This section will help you understand how the DNS queries work on the Internet and your home network. There are two ways to use the domain name system in order to resolve a host or domain name to an IP Address and we're going to look at them here. There is also a detailed example later on this page to help you understand it better.
Queries and Resolution
As mentioned in the introduction section, there are two ways for a client to use the domain name system to obtain an answer.
One of these involves the client contacting the name servers (this is also called a non Recursive query) one at a time until it finds the authority server that contains the information it requires, while the other way is to ask the name server system to perform the complete translation (this is also called a Recursive query), in which case the client will send the query and get a response that contains the IP Address of the domain it's looking for.
It's really exciting to see how DNS queries work. While analysing with you the packets that are sent and received from the DNS server, I'm going to show you how the client chooses the method by which it wants its query to be resolved, so you will truly understand how these cool features work ! The DNS Query/Response Message Format pages contain all this packet analysis information, so let's continue and prepare for it !
Our Example DNS Resolution
We will now look at what happens when your workstation requests a domain to be resolved. The example that follows will show you the whole procedure step by step, so make sure you take your time to read it and understand it !
When someone wants to visit the Cisco website (www.cisco.com), they go to their web browser and type "http://www.cisco.com" or just "www.cisco.com" and, after a few seconds, the website is displayed. But what happens in the background after they type the address and hit enter is pretty much unknown to most users. That's what we are going to find out now !
The picture below shows us what would happen in the above example: (for simplicity we are not illustrating both Primary and Secondary DNS servers, only the Primary)
1. You open your web browser and enter www.cisco.com in the address field. At that point, the computer doesn't know the IP address for www.cisco.com, so it sends a DNS query to your ISP's DNS server (It's querying the ISP's DNS because this has been set through the dial-up properties; if you're on a permanent connection then it's set through your network card's TCP/IP properties).
2. Your ISP's DNS server doesn't know the IP address for www.cisco.com, so it will ask one of the ROOT DNS servers.
3. The ROOT DNS server checks its database and finds that the Primary DNS for Cisco.com is 22.214.171.124. It replies to your ISP's server with this answer.
4. Your ISP's DNS server now knows the IP address of Cisco's DNS server, so it then sends a recursive query to Cisco.com's DNS server and asking to resolve the fully qualified domain name www.cisco.com.
5. Cisco's DNS server checks its database and finds an entry for www.cisco.com. This entry has an IP address of 126.96.36.199. Since the IP address of the DNS server and webserver (www) are identical, this means they are likely to be both on the same physical server.
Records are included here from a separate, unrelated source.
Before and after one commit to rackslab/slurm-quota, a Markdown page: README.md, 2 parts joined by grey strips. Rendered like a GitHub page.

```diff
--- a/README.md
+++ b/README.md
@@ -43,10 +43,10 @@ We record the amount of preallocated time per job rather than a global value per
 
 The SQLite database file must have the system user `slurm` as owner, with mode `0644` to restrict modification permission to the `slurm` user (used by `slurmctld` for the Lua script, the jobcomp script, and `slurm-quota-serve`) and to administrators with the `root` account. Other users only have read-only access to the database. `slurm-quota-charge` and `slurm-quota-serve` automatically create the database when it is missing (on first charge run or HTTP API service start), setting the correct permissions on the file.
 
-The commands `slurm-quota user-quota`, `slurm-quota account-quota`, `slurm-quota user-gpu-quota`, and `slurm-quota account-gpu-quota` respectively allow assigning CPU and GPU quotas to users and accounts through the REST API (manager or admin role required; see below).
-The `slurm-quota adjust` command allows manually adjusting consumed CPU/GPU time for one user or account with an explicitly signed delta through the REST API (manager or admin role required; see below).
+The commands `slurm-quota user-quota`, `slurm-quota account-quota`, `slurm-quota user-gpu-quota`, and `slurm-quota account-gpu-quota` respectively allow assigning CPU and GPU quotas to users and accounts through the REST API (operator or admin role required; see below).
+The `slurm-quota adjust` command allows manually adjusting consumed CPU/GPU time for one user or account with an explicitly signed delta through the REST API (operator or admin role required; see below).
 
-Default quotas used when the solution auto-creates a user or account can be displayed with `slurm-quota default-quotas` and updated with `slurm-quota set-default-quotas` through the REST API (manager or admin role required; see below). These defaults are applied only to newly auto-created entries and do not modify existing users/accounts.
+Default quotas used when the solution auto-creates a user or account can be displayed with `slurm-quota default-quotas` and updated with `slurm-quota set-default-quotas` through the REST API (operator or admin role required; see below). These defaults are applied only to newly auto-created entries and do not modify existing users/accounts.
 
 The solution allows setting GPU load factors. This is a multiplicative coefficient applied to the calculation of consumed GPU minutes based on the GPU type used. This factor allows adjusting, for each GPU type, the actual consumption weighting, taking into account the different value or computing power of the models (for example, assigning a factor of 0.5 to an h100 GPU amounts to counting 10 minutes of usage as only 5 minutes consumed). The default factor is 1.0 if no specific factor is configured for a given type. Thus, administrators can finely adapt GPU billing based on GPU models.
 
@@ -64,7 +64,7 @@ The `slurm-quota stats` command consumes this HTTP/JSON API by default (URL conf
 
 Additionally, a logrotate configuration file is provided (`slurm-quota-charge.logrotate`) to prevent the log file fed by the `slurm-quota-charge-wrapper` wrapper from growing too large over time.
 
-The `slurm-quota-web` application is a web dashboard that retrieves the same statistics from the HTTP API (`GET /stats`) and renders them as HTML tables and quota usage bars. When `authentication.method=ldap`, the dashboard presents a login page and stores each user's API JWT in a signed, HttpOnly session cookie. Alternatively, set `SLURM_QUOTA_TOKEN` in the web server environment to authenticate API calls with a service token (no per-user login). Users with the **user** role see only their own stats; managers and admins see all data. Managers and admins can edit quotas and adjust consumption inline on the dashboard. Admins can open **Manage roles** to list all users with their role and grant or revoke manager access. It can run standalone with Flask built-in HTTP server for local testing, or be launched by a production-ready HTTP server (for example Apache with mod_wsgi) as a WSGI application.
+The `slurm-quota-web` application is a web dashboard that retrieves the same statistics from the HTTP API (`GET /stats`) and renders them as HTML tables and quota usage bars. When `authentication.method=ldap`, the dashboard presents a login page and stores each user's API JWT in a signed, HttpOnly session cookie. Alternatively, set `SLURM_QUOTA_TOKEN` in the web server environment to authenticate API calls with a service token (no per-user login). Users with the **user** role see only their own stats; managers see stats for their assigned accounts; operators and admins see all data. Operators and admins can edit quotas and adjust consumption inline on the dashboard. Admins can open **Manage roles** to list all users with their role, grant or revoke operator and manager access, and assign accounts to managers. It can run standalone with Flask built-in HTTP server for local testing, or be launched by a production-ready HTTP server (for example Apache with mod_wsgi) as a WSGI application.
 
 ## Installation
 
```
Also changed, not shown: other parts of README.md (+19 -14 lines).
Load-balancing mechanisim can also have the same effect, making multiple services and physical machines have the same IP address.
6. Your ISP's DNS server now knows the IP address for www.cisco.com and sends the result to your computer.
7. Your computer now knows the IP address of Cisco's website and is able to directly contact it. Naturally, the next step is to send an http request directly to Cisco's webserver and download the webpage.
I hope you didn't find it too hard to follow. Remember that this query is the most common type. The other type of query (non recursive) follows the same procedure, the difference is that the client does all the running around trying to find the authoritative DNS server for the desired domain, I like to think of it as "self service" :)
Next - DNS Query Message Format